Is a Child’s Preference Considered During Custody Determinations?

judge with gavel and cartoon family

Making decisions on child custody during a divorce can become emotional and bitter. There are many contributing factors that a court will consider when making a custody determination, one of which is the child’s preference. For help protecting your parental rights contact a Memphis, Tennessee child custody lawyer.

What Kinds of Custody Can Be Awarded?

Tennessee state law defines both physical and legal custody. Physical custody concerns the location of where the child resides and legal custody refers to decisions regarding the child’s health, religion, and education.

Custody arrangements can include joint physical and legal custody, sole physical and legal custody, or a combination of the two. A parent who is awarded sole legal custody might be able to make all major decisions regarding the child but share physical custody evenly with the other parent. Parents may also share both types of custody 50/50. The court’s decision will be made based on varying factors.

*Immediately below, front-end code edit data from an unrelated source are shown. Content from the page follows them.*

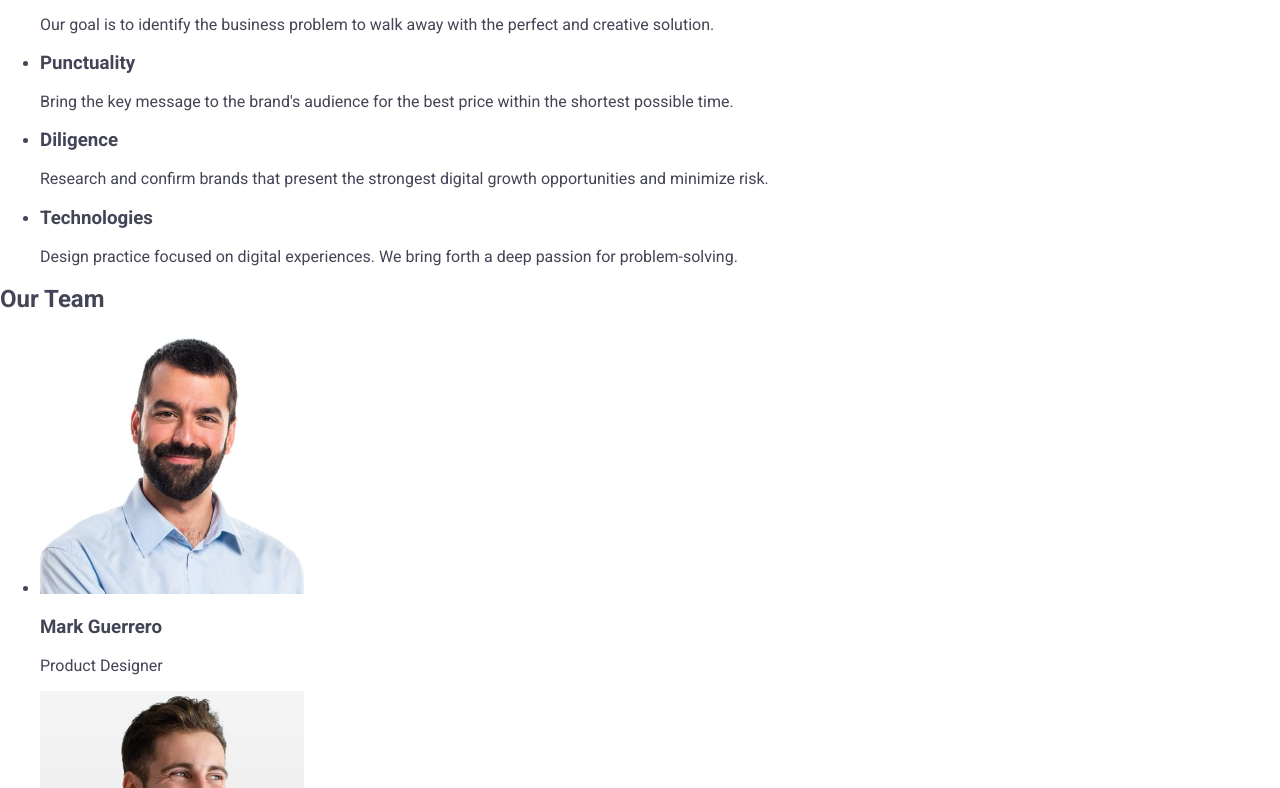
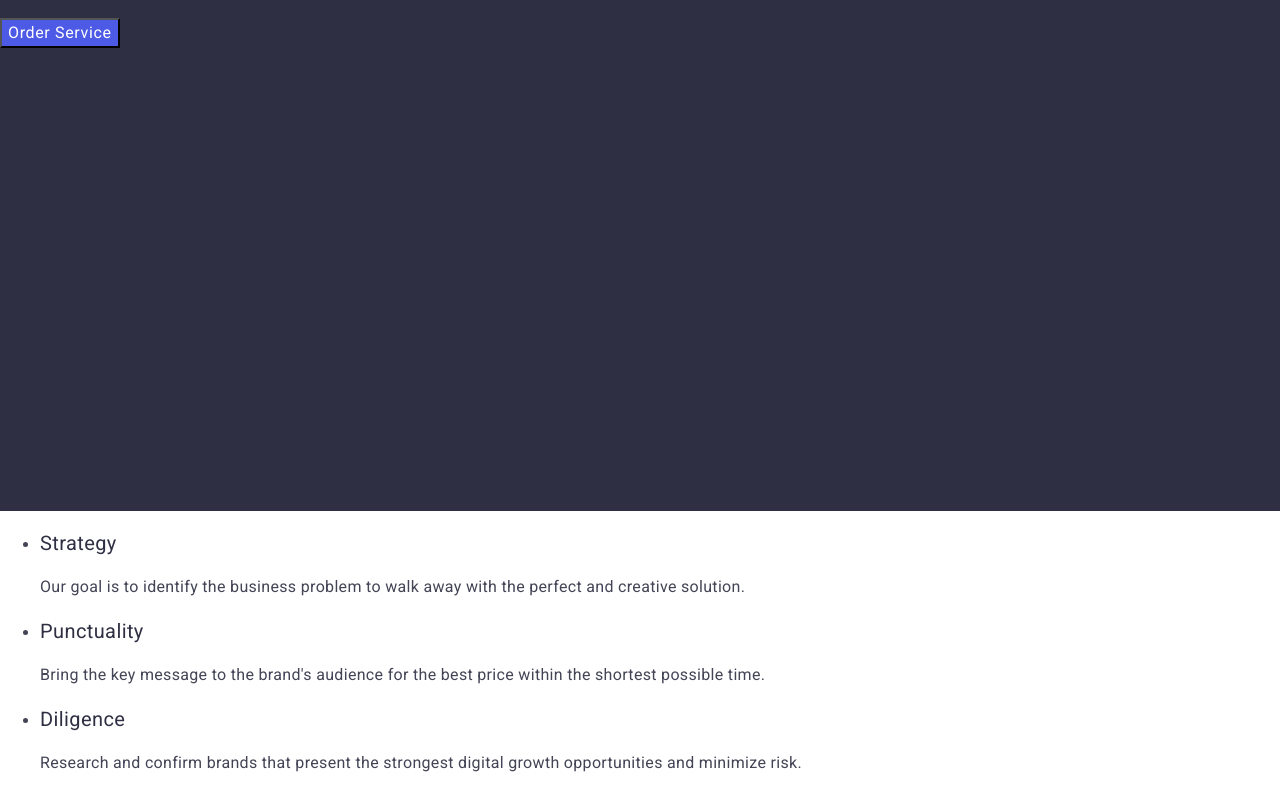
Before and after one commit to ReaperDal/homework2, a plain HTML site: page index.html in a window 1280 px wide. Shown: the part 303-1091 px from the top of the page. Drawn offline with nearby package versions, Linux system fonts and the light colour scheme.

Commit message:
css
css styles

```diff
--- a/css/styles.css
+++ b/css/styles.css
@@ -8,7 +8,7 @@ body {
 
 
   /* header */
-  /* ========================== */
+  /* ================================================================== */
 
   .navigation {
   display: flex;
@@ -78,8 +78,190 @@ body {
   }
 
 
+/*main*/
+/*section1
+==================================================================
+*/
 
-  /* <!-- Footer --> */
+
+
+.hero {
+  box-sizing: content-box;
+  width: 1440px;
+  height: 600px;
+  background: #2e2f42;
+  }
+
+.hero-title {
+  font-family: "Roboto", sans-serif;
+  font-weight: 700;
+  font-size: 56px;
+  line-height:  1.07;
+  letter-spacing: 0.02em;
+  text-align: center;
+  color: #fff;
+}
+.hero-button{
+  background-color: #4D5AE5;
+  font-family: "Roboto", sans-serif;
+  font-weight: 500;
+  font-size: 16px;
+  line-height: 1.5;
+  letter-spacing: 0.04em;
+  color: #ffffff;
+  cursor: pointer;
+}
+
+.hero-button:hover{
+  background-color: #404BBF;
+  cursor: pointer;
+}
+
+.hero-button:focus{
+  background-color: #404bbf;
+
+}
+
+
+/*
+==================================================================
+section2 - subhero
+*/
+
+
+.subhero{
+  width: 1440px;
+  height: 732px;
+}
+
+.subhero-hidden-title{
+  background-color: #F4F4FD;
+
+}
+
+.subhero-list{
+
+}
+
+.subhero-block{
+
+}
+
+.subhero-title{
+  font-family: "Roboto", sans-serif;
+  font-weight: 500;
+  font-size: 20px;
+  line-height: 1.2;
+  letter-spacing: 0.02em;
+  color: #2e2f42;
+}
+
+.subhero-text{
+  font-weight: 400;
+  font-size: 16px;
+  line-height: 1.5;
+  letter-spacing: 0.02em;
+  color: #434455;
+}
+
+/*
+section3 - team
+==================================================================
+*/
+.team-section {
+  background-color: #F4F4FD;
+}
+
+.team-title {
+  font-weight: 700;
+  font-size: 36px;
+  line-height: 1.11;
+  letter-spacing: 0.02em;
+  text-transform: capitalize;
+  text-align: center;
+  color: #2e2f42;
+}
+
+.team-block {
+  background-color: #FFFFFF;
+}
+
+.team-block-image {
+
+}
+
+.team-block-title {
+  font-weight: 500;
+  font-size: 20px;
+  line-height: 1.2;
+  letter-spacing: 0.02em;
+  text-align: center;
+  color: #2e2f42;
+}
+
+.team-block-text {
+  font-weight: 400;
+  font-size: 16px;
+  line-height: 1.5;
+  letter-spacing: 0.02em;
+  text-align: center;
+  color: #434455;
+}
+
+
+/*
+section 4 - portfolio
+==================================================================
+*/
+
+.portfolio {
+
+}
+
+.portfolio-title {
+  font-weight: 700;
+  font-size: 36px;
+  line-height: 1.11111;
+  letter-spacing: 0.02em;
+  text-transform: capitalize;
+  text-align: center;
+  color: #2e2f42;
+}
+
+.portfolio-list {
+
+}
+
+.portfolio-block {
+
+}
+
+.portfolio-block-image {
+
+}
+
+.portfolio-block-title {
+  font-weight: 500;
+  font-size: 20px;
+  line-height: 1.2;
+  letter-spacing: 0.02em;
+  color: #2e2f42;
+}
+
+.portfolio-block-text {
+  font-weight: 400;
+  font-size: 16px;
+  line-height: 1.5;
+  letter-spacing: 0.02em;
+  color: #434455;
+}
+
+
+
+  /*
+  Footer
+  ==================================================================
+  */
 
   .footer {
   background: #2e2f42;
```
Also changed, not shown: index.html (+1 -0 lines).
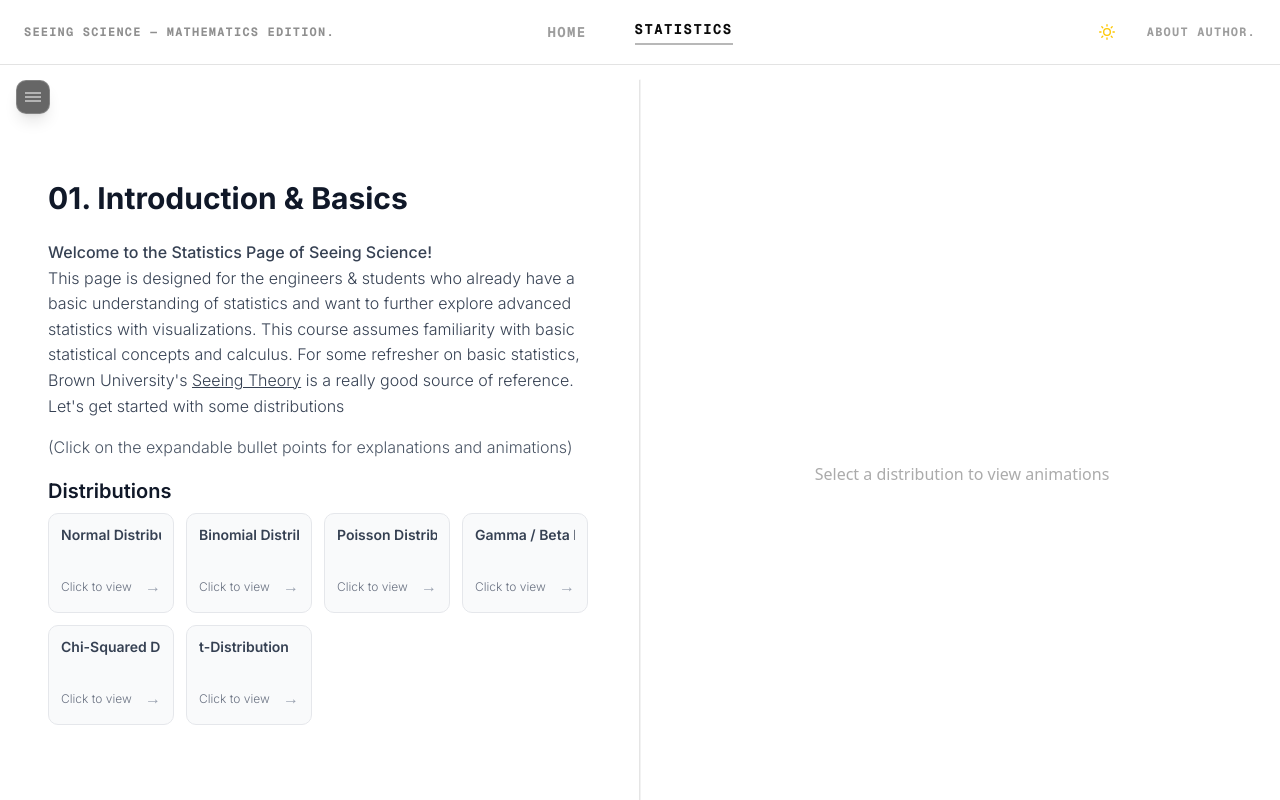
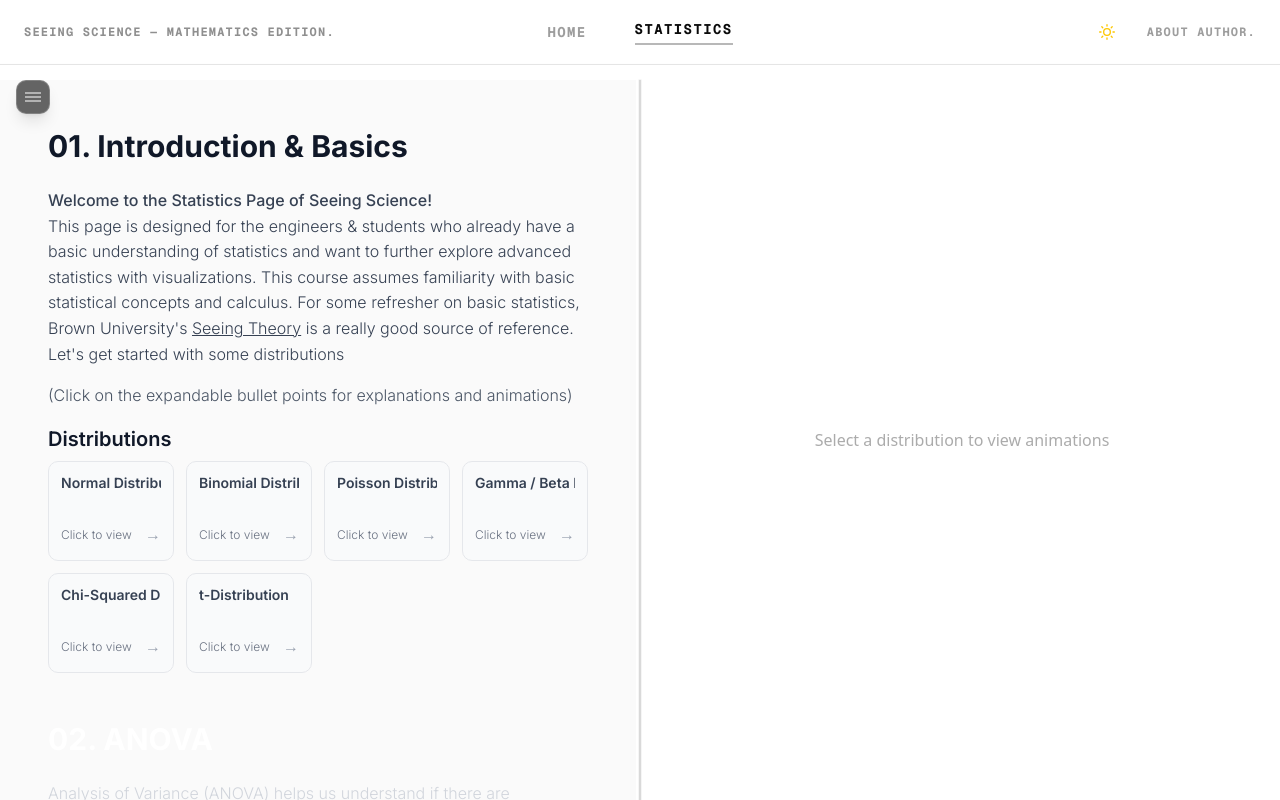
Before and after one commit to anderson120912091209/seeing-chemical-engineering, a Next.js app: page /advanced-statistics in a window 1280 px wide. Built offline with nearby package versions, Linux system fonts and the light colour scheme.

Commit message:
new designs

```diff
--- a/app/(pages)/advanced-statistics/page.tsx
+++ b/app/(pages)/advanced-statistics/page.tsx
@@ -35,6 +35,7 @@ const AdvancedStatisticsPage = () => {
   const [activeSubchapter, setActiveSubchapter] = useState<string | null>(null)
   const contentRef = useRef<HTMLDivElement>(null)
   const animationContainerRef = useRef<HTMLDivElement>(null)
+  const [scrollProgress, setScrollProgress] = useState(0)
 
   // Chapter configuration
   const chapters = [
@@ -80,6 +81,25 @@ const AdvancedStatisticsPage = () => {
     setActiveSection('introduction')
     setActiveSubchapter(distributionId)
   }
+
+  // Scroll progress handler
+  const handleScroll = () => {
+    if (contentRef.current) {
+      const { scrollTop, scrollHeight, clientHeight } = contentRef.current
+      const maxScroll = scrollHeight - clientHeight
+      const progress = maxScroll > 0 ? (scrollTop / maxScroll) * 100 : 0
+      setScrollProgress(Math.min(progress, 100))
+    }
+  }
+
+  // Set up scroll listener
+  useEffect(() => {
+    const contentElement = contentRef.current
+    if (contentElement) {
+      contentElement.addEventListener('scroll', handleScroll)
+      return () => contentElement.removeEventListener('scroll', handleScroll)
+    }
+  }, [])
 
   /* Animation Rendering Function
   1. Renders Different Animations depending on activeSection */
@@ -157,7 +177,22 @@ return (
       {/* Navigation Bar - Matching Front Page Exactly */}
       <header className="fixed top-0 left-0 right-0 z-50 bg-background">
         <NavigationBar />
+
+        {/* Horizontal Scroll Progress Bar */}
+        <div className="absolute bottom-0 left-0 right-0 h-0.5 bg-muted/10">
+          <motion.div
+            className="h-full bg-blue-300"
+            animate={{ width: `${scrollProgress}%` }}
+            transition={{
+              type: "tween",
+              ease: "easeOut",
+              duration: 0.2
+            }}
+          />
+        </div>
       </header>
+
+
 
       {/* Chapter Navigation Menu  */}
       <ChapterNavigation
@@ -172,7 +207,7 @@ return (
         <Splitter className="h-full">
           {/* Left Column */}
           <SplitterPanel size={50} minSize={30}>
-            <div className="h-full flex flex-col">
+            <div className="h-full flex flex-col bg-[your-background-color]">
               <div
                 ref={contentRef}
                 className="flex-1 overflow-y-auto custom-scrollbar"
@@ -181,7 +216,7 @@ return (
                   height: 'calc(100vh - 80px)' // Ensure proper height calculation
                 }}
               >
-                <div className="space-y-12 p-6 lg:p-12 academic-body" style={{ paddingTop: '100px' }}>
+                <div className="space-y-12 p-6 lg:p-12 academic-body">
                   {/*Scrollable Content with ./Content Integrations*/}
                   <section>
                     <Introduction
@@ -206,7 +241,7 @@ return (
 
           {/* Right Column */}
           <SplitterPanel size={50} minSize={30}>
-            <div className="h-full flex flex-col">
+            <div className="h-full flex flex-col bg-[your-background-color]">
               <div
                 className="flex-1 overflow-y-auto custom-scrollbar"
                 style={{
@@ -214,7 +249,7 @@ return (
                   height: 'calc(100vh - 80px)' // Ensure proper height calculation
                 }}
               >
-                                 <div className="h-full flex flex-col items-center justify-start p-8" style={{ paddingTop: '100px' }}>
+                                 <div className="h-full flex flex-col items-center justify-start p-8">
                    <div className="w-full max-w-4xl bg-background-accent/40 rounded-2xl p-4 flex flex-col items-center justify-center min-h-full">
                      <div ref={animationContainerRef} className="w-full flex-grow relative">
                        {renderAnimation()}
--- a/app/globals.css
+++ b/app/globals.css
@@ -188,123 +188,25 @@
   }
 }
 
-/* Custom Scrollbar Styling */
-/* Dark mode scrollbars */
-.dark ::-webkit-scrollbar {
-  width: 8px;
-  height: 8px;
+/* Custom Scrollbar Styling - Hidden Scrollbars */
+/* Hide scrollbars but keep functionality for all elements */
+* {
+  -ms-overflow-style: none;  /* Internet Explorer 10+ */
+  scrollbar-width: none;  /* Firefox */
 }
 
-.dark ::-webkit-scrollbar-track {
-  background: rgba(255, 255, 255, 0.05);
-  border-radius: 4px;
+*::-webkit-scrollbar {
+  display: none;  /* Safari and Chrome */
 }
 
-.dark ::-webkit-scrollbar-thumb {
-    background: rgba(200, 200, 200, 0.6);
-  border-radius: 4px;
-  transition: background-color 0.2s ease;
+/* Ensure custom scrollbar containers also hide scrollbars */
+.custom-scrollbar {
+  -ms-overflow-style: none;
+  scrollbar-width: none;
 }
 
-.dark ::-webkit-scrollbar-thumb:hover {
-    background: rgba(200, 200, 200, 0.8);
-}
-
-.dark ::-webkit-scrollbar-thumb:active {
-    background: rgba(180, 180, 180, 0.7);
-}
-
-.dark ::-webkit-scrollbar-corner {
-  background: rgba(255, 255, 255, 0.05);
-}
-
-/* Light mode scrollbars */
-.light ::-webkit-scrollbar {
-  width: 8px;
-  height: 8px;
-}
-
-.light ::-webkit-scrollbar-track {
-  background: rgba(0, 0, 0, 0.05);
-  border-radius: 4px;
-}
-
-.light ::-webkit-scrollbar-thumb {
-  background: rgba(0, 0, 0, 0.15);
-  border-radius: 4px;
-  transition: background-color 0.2s ease;
-}
-
-.light ::-webkit-scrollbar-thumb:hover {
-  background: rgba(0, 0, 0, 0.25);
-}
-
-.light ::-webkit-scrollbar-thumb:active {
-  background: rgba(0, 0, 0, 0.35);
-}
-
-.light ::-webkit-scrollbar-corner {
-  background: rgba(0, 0, 0, 0.05);
-}
-
-/* Firefox scrollbars */
-.dark * {
-  scrollbar-width: thin;
-    scrollbar-color: rgba(200, 200, 200, 0.6) rgba(255, 255, 255, 0.05);
-}
-
-.light * {
-  scrollbar-width: thin;
-  scrollbar-color: rgba(0, 0, 0, 0.15) rgba(0, 0, 0, 0.05);
-}
-
-/* Custom blue accent scrollbar for special containers */
-.dark .custom-scrollbar {
-  scrollbar-width: thin;
-    scrollbar-color: rgba(200, 200, 200, 0.6) rgba(255, 255, 255, 0.05);
-}
-
-.dark .custom-scrollbar::-webkit-scrollbar {
-  width: 6px;
-}
-
-.dark .custom-scrollbar::-webkit-scrollbar-track {
-  background: rgba(255, 255, 255, 0.05);
-  border-radius: 3px;
-}
-
-.dark .custom-scrollbar::-webkit-scrollbar-thumb {
-    background: rgba(200, 200, 200, 0.6);
-  border-radius: 3px;
-  transition: background-color 0.2s ease;
-}
-
-.dark .custom-scrollbar::-webkit-scrollbar-thumb:hover {
-    background: rgba(200, 200, 200, 0.8);
-}
-
-.light .custom-scrollbar {
-  scrollbar-width: thin;
-  scrollbar-color: rgba(255, 255, 255, 0.6) rgba(0, 0, 0, 0.05);
-}
-
-.light .custom-scrollbar::-webkit-scrollbar {
-  width: 6px;
-}
-
-.light .custom-scrollbar::-webkit-scrollbar-track {
-  background: rgba(0, 0, 0, 0.05);
-  border-radius: 3px;
-}
-
-.light .custom-scrollbar::-webkit-scrollbar-thumb {
-  background: rgba(129, 168, 231, 0.6);
-  border-radius: 3px;
-  transition: background-color 0.2s ease;
-}
-
-.light .custom-scrollbar::-webkit-scrollbar-thumb:hover {
-  background: rgba(129, 168, 231, 0.8);
+.custom-scrollbar::-webkit-scrollbar {
+  display: none;
 }
 
 /* Hide scrollbar but keep functionality */
@@ -332,7 +234,7 @@ html {
   }
 }
 
-/* Splitter separator styling for better visibility on macOS */
+/* Splitter separator styling - Simple & Clean */
 .p-splitter {
   background: transparent;
 }
@@ -341,59 +243,86 @@ html {
   position: relative;
 }
 
-/* Vertical splitter (left-right split) */
+/* Left panel - slightly darker background */
+.p-splitter-panel:first-child {
+  position: relative;
+}
+
+.dark .p-splitter-panel:first-child {
+  background: rgba(0, 0, 0, 0.2);
+}
+
+.light .p-splitter-panel:first-child {
+  background: rgba(0, 0, 0, 0.02);
+}
+
+/* Right panel - default background */
+.p-splitter-panel:last-child {
+  position: relative;
+}
+
+.dark .p-splitter-panel:last-child {
+  background: transparent;
+}
+
+.light .p-splitter-panel:last-child {
+  background: transparent;
+}
+
+/* Simple vertical splitter */
 .p-splitter .p-splitter-gutter {
   background: transparent;
   border: none;
   width: 8px !important;
   position: relative;
   transition: all 0.2s ease;
+  cursor: col-resize;
 }
 
 .p-splitter .p-splitter-gutter:hover {
   background: rgba(128, 128, 128, 0.1);
 }
 
-/* The actual visible separator line */
+/* Simple separator line - More Obvious */
 .p-splitter .p-splitter-gutter::before {
   content: '';
   position: absolute;
   left: 50%;
   top: 0;
   bottom: 0;
-  width: 1px;
+  width: 2px;
   transform: translateX(-50%);
-  transition: all 0.3s ease;
+  transition: all 0.2s ease;
 }
 
-/* Theme-aware separator colors */
+/* Theme-aware separator colors - More Obvious */
 .dark .p-splitter .p-splitter-gutter::before {
-  background: rgba(255, 255, 255, 0.1);
-  box-shadow: 0 0 0 0.5px rgba(255, 255, 255, 0.05);
-}
-
-.light .p-splitter .p-splitter-gutter::before {
-  background: rgba(0, 0, 0, 0.1);
-  box-shadow: 0 0 0 0.5px rgba(0, 0, 0, 0.05);
-}
-
-/* Hover effect for separator */
-.dark .p-splitter .p-splitter-gutter:hover::before {
   background: rgba(255, 255, 255, 0.2);
   box-shadow: 0 0 0 0.5px rgba(255, 255, 255, 0.1);
 }
 
-.light .p-splitter .p-splitter-gutter:hover::before {
-  background: rgba(0, 0, 0, 0.2);
-  box-shadow: 0 0 0 0.5px rgba(0, 0, 0, 0.1);
+.light .p-splitter .p-splitter-gutter::before {
+  background: rgba(0, 0, 0, 0.15);
+  box-shadow: 0 0 0 0.5px rgba(0, 0, 0, 0.08);
 }
 
-/* Handle/grip styling for dragging */
+/* Simple hover effect - More Obvious */
+.dark .p-splitter .p-splitter-gutter:hover::before {
+  background: rgba(255, 255, 255, 0.3);
+  box-shadow: 0 0 0 1px rgba(255, 255, 255, 0.15);
+}
+
+.light .p-splitter .p-splitter-gutter:hover::before {
+  background: rgba(0, 0, 0, 0.25);
+  box-shadow: 0 0 0 1px rgba(0, 0, 0, 0.12);
+}
+
+/* Simple drag handle */
 .p-splitter .p-splitter-gutter-handle {
   background: transparent;
-  border-radius: 6px;
-  width: 6px;
-  height: 40px;
+  border-radius: 4px;
+  width: 4px;
+  height: 30px;
   transition: all 0.2s ease;
   opacity: 0;
 }
@@ -403,9 +332,9 @@ html {
 }
 
 .dark .p-splitter .p-splitter-gutter:hover .p-splitter-gutter-handle {
-  background: rgba(255, 255, 255, 0.15);
+  background: rgba(255, 255, 255, 0.1);
 }
 
 .light .p-splitter .p-splitter-gutter:hover .p-splitter-gutter-handle {
-  background: rgba(0, 0, 0, 0.15);
+  background: rgba(0, 0, 0, 0.1);
 }
```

How is Child Custody Decided?

Courts in every state make child custody decisions with the main goal of doing what is in the child’s best interest. It has been proven that maintaining a relationship with both parents is beneficial to a child’s growth, development, self-esteem, and confidence. For that reason, a court will typically strive to create a joint custody agreement. However, joint custody is not always possible.

When determining what custody arrangement will work best for a family, a court needs to examine every aspect of the parents’ and child’s lives. Because of a child’s need for stability and safety, the following factors will be considered when determining custody.

  • The child’s relationship with each parent
  • Which parent has historically been the primary caregiver
  • Each parent’s financial ability to provide the child with food, shelter, clothing, education, etc.
  • The location of each parent’s residence
  • The mental and physical health of each parent
  • Whether or not either parent has a history of neglect, domestic violence, or substance abuse
  • The child’s preference, depending on age

Do Courts Consider a Child’s Preference?

Courts in every state can consider a child’s preference when making custody decisions, though it does not necessarily mean that their wish will come true. While Tennessee state law does not specify at which age a child can express their opinion on custody, generally a child aged 12 or older will have the opportunity to speak with a judge about their desires.

Depending on the unique circumstances of the family or case a judge may decide to consider the preference of a child under 12, but the older a child is the more seriously their preference will be taken. Young children are more susceptible to pressure and coaching from parents telling them what to say. It is up to the court to decipher if the child’s inclination toward one parent over the other is genuine or based on some questionable logic.

While the decision is ultimately up to the court, a child’s preference is always taken into account when deciding custody arrangements. It is one of many factors that are considered when determining what is in the child’s best interest.